Problem to solve » Your answer should be one number, the count of lines in the records that carry the string "button".
Records for processing: Begin
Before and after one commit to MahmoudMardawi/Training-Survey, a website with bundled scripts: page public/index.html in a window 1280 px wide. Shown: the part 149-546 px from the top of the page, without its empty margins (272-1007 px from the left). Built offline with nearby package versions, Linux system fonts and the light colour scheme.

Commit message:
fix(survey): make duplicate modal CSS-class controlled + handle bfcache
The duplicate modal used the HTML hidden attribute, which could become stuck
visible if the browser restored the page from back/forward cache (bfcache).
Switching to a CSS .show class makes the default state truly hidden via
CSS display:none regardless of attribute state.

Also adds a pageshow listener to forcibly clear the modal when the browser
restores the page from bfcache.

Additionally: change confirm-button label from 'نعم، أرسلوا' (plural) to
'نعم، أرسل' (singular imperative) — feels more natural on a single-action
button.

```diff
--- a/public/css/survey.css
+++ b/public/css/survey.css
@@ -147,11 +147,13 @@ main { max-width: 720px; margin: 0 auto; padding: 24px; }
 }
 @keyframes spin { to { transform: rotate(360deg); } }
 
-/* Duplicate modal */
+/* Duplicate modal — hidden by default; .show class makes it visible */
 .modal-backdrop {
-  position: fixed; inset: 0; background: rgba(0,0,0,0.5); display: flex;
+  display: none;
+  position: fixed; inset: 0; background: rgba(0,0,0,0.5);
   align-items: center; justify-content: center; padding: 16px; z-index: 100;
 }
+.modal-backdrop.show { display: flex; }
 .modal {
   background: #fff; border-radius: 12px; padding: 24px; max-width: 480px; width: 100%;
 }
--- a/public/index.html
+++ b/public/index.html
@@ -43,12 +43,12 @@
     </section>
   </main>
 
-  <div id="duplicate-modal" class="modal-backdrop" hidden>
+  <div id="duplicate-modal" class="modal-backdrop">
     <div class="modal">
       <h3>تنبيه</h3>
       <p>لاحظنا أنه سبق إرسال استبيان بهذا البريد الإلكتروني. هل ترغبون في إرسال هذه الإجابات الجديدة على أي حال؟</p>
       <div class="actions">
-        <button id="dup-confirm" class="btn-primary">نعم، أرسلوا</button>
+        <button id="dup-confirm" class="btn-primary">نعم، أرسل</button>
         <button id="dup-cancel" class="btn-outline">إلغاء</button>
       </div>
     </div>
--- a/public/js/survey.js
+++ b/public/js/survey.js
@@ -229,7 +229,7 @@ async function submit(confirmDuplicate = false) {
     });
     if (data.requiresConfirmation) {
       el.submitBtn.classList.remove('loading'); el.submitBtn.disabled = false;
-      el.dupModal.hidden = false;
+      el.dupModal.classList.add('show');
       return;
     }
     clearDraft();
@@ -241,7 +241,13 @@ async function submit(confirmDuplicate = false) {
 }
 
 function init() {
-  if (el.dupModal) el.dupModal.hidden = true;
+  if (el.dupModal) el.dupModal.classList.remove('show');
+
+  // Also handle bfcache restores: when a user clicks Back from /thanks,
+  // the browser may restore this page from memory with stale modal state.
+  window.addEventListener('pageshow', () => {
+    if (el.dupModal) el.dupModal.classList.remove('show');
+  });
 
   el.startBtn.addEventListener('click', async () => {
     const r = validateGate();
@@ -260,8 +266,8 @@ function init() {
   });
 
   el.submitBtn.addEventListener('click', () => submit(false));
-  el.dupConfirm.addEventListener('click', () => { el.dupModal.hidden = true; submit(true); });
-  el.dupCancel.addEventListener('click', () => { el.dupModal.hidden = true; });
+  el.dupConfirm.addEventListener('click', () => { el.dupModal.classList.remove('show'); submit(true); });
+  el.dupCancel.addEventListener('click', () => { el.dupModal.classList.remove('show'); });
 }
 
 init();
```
Records for processing: End
Response to the exercise » 5